Moving the raised beds to that part of the garden means losing the site I'd earmarked for the 7/8ths line but I already had a couple of alternative locations in mind.

So that just leaves finding somewhere to shoehorn in the 5" line...

Tuesday, 25 June 2019


Matt Acton of Berry Hill Works has finished the lining of my Accucraft Wren and I think you'll agree he has done a stunning job.

Many of you will recognise that it is named after the late great Peter Jones of Compton Down fame.
Peter must have inspired many many garden railway modellers over the year.  He encouraged people to have a go, whatever their abilities, and was one of the first to popularise the scenic "modelled" garden railway as opposed to trains running around a lawn or flower bed. He also had a 1:1 model of a Wren in his "greenhouse" so it seemed a particularly apt choice.
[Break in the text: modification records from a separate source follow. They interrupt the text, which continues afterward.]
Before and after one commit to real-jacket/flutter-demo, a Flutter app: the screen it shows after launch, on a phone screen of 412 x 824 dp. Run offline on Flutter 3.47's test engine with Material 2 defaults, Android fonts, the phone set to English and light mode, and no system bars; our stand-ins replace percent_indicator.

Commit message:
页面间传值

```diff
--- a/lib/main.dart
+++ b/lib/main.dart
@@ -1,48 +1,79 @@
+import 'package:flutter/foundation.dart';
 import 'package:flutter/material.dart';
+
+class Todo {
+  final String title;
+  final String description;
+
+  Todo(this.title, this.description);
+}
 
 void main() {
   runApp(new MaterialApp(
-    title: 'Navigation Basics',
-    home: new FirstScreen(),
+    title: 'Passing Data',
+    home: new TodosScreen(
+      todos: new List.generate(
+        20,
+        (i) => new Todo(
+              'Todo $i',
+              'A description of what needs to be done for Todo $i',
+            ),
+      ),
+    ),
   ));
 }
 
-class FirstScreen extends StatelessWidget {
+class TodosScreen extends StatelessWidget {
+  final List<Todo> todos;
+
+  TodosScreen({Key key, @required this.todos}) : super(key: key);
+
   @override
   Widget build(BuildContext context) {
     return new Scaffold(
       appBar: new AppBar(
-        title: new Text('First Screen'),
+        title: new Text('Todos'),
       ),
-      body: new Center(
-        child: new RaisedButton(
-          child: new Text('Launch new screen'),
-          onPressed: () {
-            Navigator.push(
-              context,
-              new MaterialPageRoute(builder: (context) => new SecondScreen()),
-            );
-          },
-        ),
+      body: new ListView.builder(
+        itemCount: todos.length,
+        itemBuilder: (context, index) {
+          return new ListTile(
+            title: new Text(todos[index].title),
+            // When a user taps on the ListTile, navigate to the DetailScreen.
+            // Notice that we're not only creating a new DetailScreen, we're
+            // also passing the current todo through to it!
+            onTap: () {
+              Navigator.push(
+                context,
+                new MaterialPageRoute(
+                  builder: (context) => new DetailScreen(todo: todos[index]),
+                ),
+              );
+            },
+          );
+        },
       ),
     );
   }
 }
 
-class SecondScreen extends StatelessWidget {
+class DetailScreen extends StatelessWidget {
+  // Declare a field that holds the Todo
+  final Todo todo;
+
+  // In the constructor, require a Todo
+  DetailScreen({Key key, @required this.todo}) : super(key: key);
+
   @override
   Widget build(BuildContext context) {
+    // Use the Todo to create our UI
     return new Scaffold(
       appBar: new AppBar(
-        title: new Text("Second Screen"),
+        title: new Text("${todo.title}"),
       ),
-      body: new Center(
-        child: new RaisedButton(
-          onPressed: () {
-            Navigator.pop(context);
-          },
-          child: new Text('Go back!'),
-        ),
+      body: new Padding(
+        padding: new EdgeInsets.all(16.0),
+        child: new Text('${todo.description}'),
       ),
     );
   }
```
Whilst I obviously can't wait to get my hands on it, the Llechfan Garden Railway at Towyn, which has preserved so much of Peter's legacy, is holding a 70th anniversary celebration of the Compton Down, so I'm trying to arrange for the Wren to visit for the day, though sadly without me. I'll be collecting rescue chickens to replace our flock which a fox devastated whilst we were on holiday.

I did harbour plans to snap up one of the last Accucraft Bagnalls, but that plan has been compromised by finally losing patience with my ride on mower and deciding to replace it with something more robust. Oh and goats, my wife has decided we need goats which are arriving next month as well. The Eaugate Light Railway is becoming increasingly agricultural!
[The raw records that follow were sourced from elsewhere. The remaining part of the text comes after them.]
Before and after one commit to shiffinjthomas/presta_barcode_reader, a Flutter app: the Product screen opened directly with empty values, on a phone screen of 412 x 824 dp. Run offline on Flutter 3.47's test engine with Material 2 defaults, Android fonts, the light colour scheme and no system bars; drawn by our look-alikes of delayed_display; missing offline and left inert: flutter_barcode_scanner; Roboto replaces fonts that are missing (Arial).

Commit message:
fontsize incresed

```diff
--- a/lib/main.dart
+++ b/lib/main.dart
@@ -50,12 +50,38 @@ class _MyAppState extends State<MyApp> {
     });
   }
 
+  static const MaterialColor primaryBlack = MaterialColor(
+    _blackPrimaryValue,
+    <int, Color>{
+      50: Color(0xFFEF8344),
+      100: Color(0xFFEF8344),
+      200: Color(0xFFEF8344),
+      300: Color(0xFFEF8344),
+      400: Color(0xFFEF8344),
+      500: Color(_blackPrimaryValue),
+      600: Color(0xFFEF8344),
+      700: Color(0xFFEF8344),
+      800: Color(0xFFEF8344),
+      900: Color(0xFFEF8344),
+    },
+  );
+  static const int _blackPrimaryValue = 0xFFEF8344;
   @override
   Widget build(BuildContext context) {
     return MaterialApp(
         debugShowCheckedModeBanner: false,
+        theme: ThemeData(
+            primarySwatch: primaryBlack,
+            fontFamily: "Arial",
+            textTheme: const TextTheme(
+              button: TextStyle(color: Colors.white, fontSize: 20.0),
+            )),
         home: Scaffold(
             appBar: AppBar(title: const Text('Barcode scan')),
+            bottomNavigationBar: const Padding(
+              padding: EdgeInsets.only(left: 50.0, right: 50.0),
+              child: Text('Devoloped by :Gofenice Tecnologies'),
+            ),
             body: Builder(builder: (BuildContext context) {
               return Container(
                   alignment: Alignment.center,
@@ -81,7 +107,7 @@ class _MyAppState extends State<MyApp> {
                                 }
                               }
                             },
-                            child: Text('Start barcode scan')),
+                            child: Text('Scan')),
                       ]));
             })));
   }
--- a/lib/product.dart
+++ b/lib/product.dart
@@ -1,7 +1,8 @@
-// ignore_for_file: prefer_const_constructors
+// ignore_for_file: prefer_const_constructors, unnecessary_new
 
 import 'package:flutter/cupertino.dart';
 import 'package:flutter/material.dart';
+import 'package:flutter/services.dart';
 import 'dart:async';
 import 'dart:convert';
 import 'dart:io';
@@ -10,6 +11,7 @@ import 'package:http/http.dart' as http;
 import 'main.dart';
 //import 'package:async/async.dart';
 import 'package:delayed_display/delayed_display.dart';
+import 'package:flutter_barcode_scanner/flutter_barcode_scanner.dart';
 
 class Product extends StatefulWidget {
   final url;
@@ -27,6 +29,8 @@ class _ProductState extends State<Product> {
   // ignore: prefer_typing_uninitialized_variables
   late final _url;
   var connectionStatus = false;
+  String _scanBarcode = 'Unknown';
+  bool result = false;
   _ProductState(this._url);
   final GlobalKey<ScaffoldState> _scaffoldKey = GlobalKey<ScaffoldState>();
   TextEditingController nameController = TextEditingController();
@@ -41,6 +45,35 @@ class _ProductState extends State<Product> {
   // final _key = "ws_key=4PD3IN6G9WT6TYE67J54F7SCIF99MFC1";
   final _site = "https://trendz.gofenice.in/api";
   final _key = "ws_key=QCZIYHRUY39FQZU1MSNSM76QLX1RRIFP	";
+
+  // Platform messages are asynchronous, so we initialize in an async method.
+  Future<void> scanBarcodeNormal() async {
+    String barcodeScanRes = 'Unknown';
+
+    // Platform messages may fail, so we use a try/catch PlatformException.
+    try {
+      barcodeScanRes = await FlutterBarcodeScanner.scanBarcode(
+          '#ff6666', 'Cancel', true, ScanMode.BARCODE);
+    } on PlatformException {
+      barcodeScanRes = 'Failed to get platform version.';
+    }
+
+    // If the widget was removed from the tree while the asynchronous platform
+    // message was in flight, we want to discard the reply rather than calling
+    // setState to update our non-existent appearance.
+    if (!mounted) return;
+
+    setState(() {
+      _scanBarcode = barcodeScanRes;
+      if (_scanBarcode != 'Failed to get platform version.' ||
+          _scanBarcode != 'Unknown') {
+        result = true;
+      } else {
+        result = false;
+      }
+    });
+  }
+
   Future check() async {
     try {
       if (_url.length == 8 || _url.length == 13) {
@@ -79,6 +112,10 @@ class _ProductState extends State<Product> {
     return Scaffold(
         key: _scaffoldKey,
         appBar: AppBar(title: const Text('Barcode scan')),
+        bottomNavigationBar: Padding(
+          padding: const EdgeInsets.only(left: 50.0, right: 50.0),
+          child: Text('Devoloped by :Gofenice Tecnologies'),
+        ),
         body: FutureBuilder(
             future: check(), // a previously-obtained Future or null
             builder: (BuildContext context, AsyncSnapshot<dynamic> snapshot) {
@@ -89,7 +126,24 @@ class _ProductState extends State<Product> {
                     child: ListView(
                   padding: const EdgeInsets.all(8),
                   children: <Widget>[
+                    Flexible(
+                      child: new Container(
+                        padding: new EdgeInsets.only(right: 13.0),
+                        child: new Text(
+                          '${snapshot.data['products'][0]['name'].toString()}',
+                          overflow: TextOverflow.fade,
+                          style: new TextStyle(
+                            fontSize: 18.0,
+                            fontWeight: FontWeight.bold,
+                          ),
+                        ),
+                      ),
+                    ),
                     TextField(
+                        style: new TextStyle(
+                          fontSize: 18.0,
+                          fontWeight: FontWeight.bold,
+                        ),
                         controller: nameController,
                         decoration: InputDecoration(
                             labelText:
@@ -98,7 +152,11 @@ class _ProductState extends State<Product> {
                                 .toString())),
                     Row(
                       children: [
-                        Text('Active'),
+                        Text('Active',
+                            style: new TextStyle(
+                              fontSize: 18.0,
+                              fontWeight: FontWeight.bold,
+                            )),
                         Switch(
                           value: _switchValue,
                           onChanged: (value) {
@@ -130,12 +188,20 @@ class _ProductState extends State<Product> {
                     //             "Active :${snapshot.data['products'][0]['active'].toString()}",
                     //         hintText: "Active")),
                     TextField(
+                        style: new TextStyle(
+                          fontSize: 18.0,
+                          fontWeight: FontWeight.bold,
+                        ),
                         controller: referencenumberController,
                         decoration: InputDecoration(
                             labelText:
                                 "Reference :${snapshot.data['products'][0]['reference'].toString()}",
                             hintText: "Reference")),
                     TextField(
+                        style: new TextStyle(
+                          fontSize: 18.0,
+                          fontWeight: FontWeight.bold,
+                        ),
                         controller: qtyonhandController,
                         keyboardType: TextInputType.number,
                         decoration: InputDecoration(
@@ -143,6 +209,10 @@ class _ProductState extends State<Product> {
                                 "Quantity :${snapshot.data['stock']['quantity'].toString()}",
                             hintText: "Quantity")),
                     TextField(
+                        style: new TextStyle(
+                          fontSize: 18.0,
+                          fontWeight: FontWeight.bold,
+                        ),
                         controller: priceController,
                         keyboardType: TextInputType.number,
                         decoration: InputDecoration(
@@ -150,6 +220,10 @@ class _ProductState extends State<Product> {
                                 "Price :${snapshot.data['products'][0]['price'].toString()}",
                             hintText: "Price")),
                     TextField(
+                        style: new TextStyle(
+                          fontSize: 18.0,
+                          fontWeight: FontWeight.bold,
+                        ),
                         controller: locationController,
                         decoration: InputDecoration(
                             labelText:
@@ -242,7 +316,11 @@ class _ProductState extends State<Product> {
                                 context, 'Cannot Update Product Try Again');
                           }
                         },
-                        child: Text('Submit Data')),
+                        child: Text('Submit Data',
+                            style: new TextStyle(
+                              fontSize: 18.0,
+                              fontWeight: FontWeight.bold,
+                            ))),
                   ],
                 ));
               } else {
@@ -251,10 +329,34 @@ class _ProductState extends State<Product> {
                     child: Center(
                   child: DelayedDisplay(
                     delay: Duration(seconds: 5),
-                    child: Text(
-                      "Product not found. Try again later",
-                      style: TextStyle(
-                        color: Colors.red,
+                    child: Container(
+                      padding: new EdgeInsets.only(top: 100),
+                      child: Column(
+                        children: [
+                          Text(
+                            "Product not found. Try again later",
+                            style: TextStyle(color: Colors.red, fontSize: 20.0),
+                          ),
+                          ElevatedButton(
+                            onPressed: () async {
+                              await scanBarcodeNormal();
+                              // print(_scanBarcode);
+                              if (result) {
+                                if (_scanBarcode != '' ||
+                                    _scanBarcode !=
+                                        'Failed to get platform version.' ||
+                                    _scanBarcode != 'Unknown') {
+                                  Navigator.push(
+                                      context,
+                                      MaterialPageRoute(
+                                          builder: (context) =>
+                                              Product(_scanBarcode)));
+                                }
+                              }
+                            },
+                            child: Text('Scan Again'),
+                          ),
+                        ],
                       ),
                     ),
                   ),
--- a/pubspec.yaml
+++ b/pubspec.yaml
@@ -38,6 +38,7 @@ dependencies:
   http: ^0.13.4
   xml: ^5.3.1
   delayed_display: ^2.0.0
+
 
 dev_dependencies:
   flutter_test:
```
Wednesday, 5 June 2019

Plans and more Plans

It has been a funny first half of a year. Whilst the Winter months were busy with work Spring was focussed on family and improvements at Elder Cottage, particularly in the garden.

That is quite significant for the Eaugate Light Railway, because as our plans become more concrete for the garden so do the plans for the extensions, and revisions, of the 7 1/4".

One of our local crafters made this rustic version of Elder Cottage
The trees on the left of the photo have now gone.
You can see how close to the house and the overhead cables they were

In the short term the biggest change is that we've taken out several of the mature self-seeded trees that had grown alongside the house, and the old apple trees a third of the way up the garden.

Now I normally hate having to have trees cut down, but I salve my conscience with the fact that we are still to count all the trees on our land, and the long term plans involve more suitable replacements.

The sycamores and elders were stealing light from one of the rooms, their roots were in danger of causing structural problems and their branches were dangerously close to overhead cables. It is pure coincidence that they also formed a major barrier to extending the line down that side of the house.

With them out of the way we can now plan what will be a short but significant new section of track that will eventually lead both to additional wood storage areas and a road-accessible terminus. The trees will be replaced by native hedging. One thing that is already clear is that I need to alter the alignment of the last 5m of the "tramway" section, so I'm glad I made the decision to lay the tramway as temporary track.

It was a tough choice deciding whether or not to remove the apple trees. They were very productive, in fact far too much so, giving us a massive glut of fruit and a major problem clearing away windfalls each Autumn. Visually we also found them a major barrier to us even beginning to imagine our vision for the garden. That eventual vision will obviously have a big impact on the big extension to the ELR and its eventual route to the garden office. The apple trees will be replaced by a more manageable and diverse mini-orchard as part of the redesign, which will also let us remove some of the other fruit trees that have also grown out of hand.

We are hoping to have the garden office built by the end of the year, and that will also give me more space for a modelling workshop and a more permanent layout. It is odd thinking about returning to 4mm standard gauge after what has been a four-year gap, but that is a story for another day.